For several reasons, women may have considered the Prophet attractive as an eternal mate, even if they remained with their legal husbands until death. In light of the documented case of Ruth Vose Sayers, assuming that the Prophet initiated every plural marriage proposal may not be justified.
The precise dynamics underlying Joseph Smith’s incentives for being sealed to so many plural wives remain unclear. It would oversimplify the situation, to identify only a single motivation, especially since he left no record concerning his personal thoughts and feelings regarding plural marriage.
- Rex E. Cooper, “The Promises Made to the Father: A Diachronic Analysis of Mormon Covenant Organization with Reference to Puritan Federal Theology” (Ph.D. diss., University of Chicago, June 1985), 321. (back)
- “Ruth Vose Sayers Biographical Sketch,” Andrew Jenson Papers, Box 49, fd. 16, Document 5, transcribed by Don Bradley. (back)
- See Brian C. Hales, “Joseph Smith and the Puzzlement of ‘Polyandry,’” in The Persistence of Polygamy: Joseph Smith and the Origins of Mormon Polygamy, eds. Newell G. Bringhurst and Craig L. Foster (Independence, Missouri: John Whitmer Books, 2010), 99–151. (back)
- Joseph Smith, Revelation for Newel K. Whitney, July 27, 1842, quoted in Marquardt, The Joseph Smith Revelations, 315–16; see also “Revelations in Addition to Those Found in the LDS Edition of the D&C,” in New Mormon Studies: A Comprehensive Resource Library, CD-ROM (Salt Lake City: Smith Research Associates, 1998). (back)
- Compton, In Sacred Loneliness, 298; see also 295. See also Gary James Bergera, “The Earliest Eternal Sealings of Civilly Married Couples Living and Dead,” Dialogue: A Journal of Mormon Thought 35, no. 3 (Fall 2002): 51, 59; Quinn, “Organizational Development and Social Origins of the Mormon Hierarchy,” 154–55; Quinn, “The Mormon Hierarchy, 1832–1932,” 64; Quinn, The Mormon Hierarchy: Extensions of Power (Salt Lake City: Signature Books, 1997), 183. (back)

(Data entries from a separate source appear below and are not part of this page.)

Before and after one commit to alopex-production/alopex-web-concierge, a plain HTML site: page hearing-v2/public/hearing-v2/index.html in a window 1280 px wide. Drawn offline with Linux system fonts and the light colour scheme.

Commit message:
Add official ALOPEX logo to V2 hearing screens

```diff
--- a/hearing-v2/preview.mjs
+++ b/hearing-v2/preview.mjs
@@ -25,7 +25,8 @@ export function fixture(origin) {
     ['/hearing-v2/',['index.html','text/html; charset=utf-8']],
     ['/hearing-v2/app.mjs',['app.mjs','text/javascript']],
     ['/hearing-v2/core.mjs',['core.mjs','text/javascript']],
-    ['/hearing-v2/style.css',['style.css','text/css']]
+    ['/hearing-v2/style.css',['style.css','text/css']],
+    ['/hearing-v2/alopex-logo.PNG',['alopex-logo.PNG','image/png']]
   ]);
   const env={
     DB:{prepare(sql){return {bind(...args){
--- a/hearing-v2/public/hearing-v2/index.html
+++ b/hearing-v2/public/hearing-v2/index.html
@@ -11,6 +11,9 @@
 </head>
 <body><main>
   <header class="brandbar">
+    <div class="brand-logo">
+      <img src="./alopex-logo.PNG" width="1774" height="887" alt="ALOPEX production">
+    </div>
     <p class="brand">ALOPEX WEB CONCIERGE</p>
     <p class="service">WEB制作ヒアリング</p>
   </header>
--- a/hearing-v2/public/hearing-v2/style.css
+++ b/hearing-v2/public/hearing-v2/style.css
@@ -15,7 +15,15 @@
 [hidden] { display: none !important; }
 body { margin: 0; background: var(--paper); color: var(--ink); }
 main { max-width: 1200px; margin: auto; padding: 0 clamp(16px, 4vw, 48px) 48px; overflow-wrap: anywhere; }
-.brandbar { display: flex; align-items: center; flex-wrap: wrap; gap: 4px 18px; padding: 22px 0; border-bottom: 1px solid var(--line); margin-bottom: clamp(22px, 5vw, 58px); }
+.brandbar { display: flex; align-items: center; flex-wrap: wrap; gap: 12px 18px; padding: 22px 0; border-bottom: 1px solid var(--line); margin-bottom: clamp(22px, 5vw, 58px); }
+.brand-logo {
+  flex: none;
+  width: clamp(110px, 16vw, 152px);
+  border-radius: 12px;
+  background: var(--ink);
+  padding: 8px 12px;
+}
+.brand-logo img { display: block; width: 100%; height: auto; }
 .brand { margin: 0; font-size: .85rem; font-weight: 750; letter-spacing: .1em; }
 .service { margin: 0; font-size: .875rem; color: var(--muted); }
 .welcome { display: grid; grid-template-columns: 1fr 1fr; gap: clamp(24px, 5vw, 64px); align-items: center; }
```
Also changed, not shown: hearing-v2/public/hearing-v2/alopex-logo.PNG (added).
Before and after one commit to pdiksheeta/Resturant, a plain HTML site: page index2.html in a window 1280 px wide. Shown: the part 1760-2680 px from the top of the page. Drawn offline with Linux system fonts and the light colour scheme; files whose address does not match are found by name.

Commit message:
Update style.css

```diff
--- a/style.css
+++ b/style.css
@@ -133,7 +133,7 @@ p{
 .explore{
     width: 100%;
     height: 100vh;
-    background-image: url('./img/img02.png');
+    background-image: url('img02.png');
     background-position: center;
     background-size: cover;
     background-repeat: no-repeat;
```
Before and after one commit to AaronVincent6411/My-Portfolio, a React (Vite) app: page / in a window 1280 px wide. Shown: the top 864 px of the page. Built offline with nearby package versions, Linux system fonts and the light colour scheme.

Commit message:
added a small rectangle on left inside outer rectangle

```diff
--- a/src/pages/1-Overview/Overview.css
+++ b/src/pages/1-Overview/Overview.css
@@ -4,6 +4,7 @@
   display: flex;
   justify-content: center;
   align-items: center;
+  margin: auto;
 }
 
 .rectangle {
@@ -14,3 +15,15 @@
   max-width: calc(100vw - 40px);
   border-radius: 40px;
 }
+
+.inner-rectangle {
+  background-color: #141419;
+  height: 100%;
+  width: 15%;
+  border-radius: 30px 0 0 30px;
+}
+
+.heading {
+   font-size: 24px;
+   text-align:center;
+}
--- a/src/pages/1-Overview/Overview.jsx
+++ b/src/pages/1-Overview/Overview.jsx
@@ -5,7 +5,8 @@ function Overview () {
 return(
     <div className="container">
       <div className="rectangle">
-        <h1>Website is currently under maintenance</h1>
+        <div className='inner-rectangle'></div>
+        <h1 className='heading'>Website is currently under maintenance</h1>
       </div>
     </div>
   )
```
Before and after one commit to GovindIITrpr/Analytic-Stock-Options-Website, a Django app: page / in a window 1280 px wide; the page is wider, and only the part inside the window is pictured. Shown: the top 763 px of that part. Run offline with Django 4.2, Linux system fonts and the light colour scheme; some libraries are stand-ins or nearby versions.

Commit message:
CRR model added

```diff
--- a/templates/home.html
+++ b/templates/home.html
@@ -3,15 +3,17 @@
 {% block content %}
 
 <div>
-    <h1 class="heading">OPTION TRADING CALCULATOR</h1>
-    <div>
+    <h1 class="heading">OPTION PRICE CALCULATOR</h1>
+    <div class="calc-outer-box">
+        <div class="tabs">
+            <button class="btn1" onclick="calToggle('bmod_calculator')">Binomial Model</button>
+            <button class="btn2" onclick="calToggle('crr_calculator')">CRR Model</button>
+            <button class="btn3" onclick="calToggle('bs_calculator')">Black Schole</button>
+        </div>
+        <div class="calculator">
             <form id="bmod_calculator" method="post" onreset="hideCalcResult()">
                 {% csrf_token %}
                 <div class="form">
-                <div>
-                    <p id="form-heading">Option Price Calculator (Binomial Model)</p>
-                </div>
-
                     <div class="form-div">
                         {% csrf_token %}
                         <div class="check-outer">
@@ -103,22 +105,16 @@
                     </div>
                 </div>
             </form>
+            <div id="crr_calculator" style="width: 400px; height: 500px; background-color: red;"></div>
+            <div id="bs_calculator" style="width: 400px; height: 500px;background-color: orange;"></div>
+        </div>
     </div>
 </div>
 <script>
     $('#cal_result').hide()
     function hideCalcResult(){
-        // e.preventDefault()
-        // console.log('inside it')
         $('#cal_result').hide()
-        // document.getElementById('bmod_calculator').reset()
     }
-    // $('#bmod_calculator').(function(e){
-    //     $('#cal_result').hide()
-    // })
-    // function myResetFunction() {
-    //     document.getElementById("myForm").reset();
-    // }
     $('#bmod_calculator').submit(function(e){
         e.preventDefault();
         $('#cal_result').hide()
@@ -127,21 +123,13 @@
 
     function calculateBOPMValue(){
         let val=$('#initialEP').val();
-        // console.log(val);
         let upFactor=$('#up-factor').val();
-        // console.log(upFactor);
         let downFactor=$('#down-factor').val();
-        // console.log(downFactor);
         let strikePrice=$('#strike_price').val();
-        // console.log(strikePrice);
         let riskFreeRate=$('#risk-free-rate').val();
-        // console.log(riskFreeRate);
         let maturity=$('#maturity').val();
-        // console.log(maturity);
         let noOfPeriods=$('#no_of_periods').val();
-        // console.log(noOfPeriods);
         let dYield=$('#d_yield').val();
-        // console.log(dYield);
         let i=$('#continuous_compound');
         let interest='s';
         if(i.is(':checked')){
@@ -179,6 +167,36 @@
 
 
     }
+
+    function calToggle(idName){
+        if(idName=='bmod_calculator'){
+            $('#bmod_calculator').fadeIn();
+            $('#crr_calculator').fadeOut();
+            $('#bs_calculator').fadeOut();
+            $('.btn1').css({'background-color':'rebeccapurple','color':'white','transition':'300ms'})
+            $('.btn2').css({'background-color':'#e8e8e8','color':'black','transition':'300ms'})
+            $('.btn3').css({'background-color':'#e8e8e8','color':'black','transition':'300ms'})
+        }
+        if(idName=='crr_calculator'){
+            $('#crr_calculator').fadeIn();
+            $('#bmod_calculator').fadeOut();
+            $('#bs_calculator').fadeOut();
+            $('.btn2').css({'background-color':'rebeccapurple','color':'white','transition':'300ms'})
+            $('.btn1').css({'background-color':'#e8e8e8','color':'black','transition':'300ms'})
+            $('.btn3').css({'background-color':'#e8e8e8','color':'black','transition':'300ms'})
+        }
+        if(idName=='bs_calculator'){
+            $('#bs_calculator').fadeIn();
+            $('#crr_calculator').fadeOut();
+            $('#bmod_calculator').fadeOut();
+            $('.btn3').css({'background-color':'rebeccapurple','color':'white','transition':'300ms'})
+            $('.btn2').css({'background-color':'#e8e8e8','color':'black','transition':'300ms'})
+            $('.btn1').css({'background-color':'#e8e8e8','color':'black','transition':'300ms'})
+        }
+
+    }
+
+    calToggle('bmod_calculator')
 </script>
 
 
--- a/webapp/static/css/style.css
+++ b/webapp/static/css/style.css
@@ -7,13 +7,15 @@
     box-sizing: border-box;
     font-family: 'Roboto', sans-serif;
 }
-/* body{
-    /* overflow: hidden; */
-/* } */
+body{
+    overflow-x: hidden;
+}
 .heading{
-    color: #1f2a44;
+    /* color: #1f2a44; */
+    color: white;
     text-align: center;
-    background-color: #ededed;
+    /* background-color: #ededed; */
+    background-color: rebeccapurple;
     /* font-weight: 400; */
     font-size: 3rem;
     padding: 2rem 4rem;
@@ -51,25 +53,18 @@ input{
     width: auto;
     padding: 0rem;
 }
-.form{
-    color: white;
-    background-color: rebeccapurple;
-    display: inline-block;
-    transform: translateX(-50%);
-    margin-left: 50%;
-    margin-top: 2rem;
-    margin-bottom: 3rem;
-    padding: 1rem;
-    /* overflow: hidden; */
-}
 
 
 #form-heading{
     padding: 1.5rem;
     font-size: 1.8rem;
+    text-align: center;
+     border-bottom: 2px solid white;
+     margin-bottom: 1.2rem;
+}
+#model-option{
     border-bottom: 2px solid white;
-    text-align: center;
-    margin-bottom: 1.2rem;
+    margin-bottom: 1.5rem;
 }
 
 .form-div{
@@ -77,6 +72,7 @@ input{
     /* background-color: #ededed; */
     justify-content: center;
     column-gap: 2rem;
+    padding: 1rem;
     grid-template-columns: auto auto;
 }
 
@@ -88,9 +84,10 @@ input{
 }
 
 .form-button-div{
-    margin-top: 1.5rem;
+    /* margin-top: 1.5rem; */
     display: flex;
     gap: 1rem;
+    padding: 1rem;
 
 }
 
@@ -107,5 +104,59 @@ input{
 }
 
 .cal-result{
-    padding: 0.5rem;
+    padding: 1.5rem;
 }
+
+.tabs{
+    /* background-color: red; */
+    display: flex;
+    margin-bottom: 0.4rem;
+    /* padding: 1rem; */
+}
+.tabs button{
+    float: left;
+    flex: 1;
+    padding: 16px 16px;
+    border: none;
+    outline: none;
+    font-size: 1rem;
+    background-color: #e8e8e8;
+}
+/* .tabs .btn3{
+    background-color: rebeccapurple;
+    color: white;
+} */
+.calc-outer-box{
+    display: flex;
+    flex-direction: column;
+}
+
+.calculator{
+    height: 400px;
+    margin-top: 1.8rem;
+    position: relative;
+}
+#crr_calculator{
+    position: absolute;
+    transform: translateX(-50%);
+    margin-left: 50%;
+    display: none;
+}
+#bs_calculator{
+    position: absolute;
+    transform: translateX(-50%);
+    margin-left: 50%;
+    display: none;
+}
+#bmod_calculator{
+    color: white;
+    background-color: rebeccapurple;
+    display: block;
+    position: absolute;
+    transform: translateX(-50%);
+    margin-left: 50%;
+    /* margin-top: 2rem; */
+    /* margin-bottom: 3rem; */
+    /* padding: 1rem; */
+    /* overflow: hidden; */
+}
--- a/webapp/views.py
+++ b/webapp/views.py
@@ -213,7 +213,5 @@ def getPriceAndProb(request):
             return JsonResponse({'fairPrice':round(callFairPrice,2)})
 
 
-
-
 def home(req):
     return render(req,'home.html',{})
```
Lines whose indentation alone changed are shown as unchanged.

- See for example, Malissa Lott, Deposition, Temple Lot Transcript, Respondent’s Testimony, part 3, pages 95–96, questions 54, 70; Emily Partridge, Deposition, Temple Lot Transcript, Respondent’s Testimony, part 3, page 359, question 198. (back)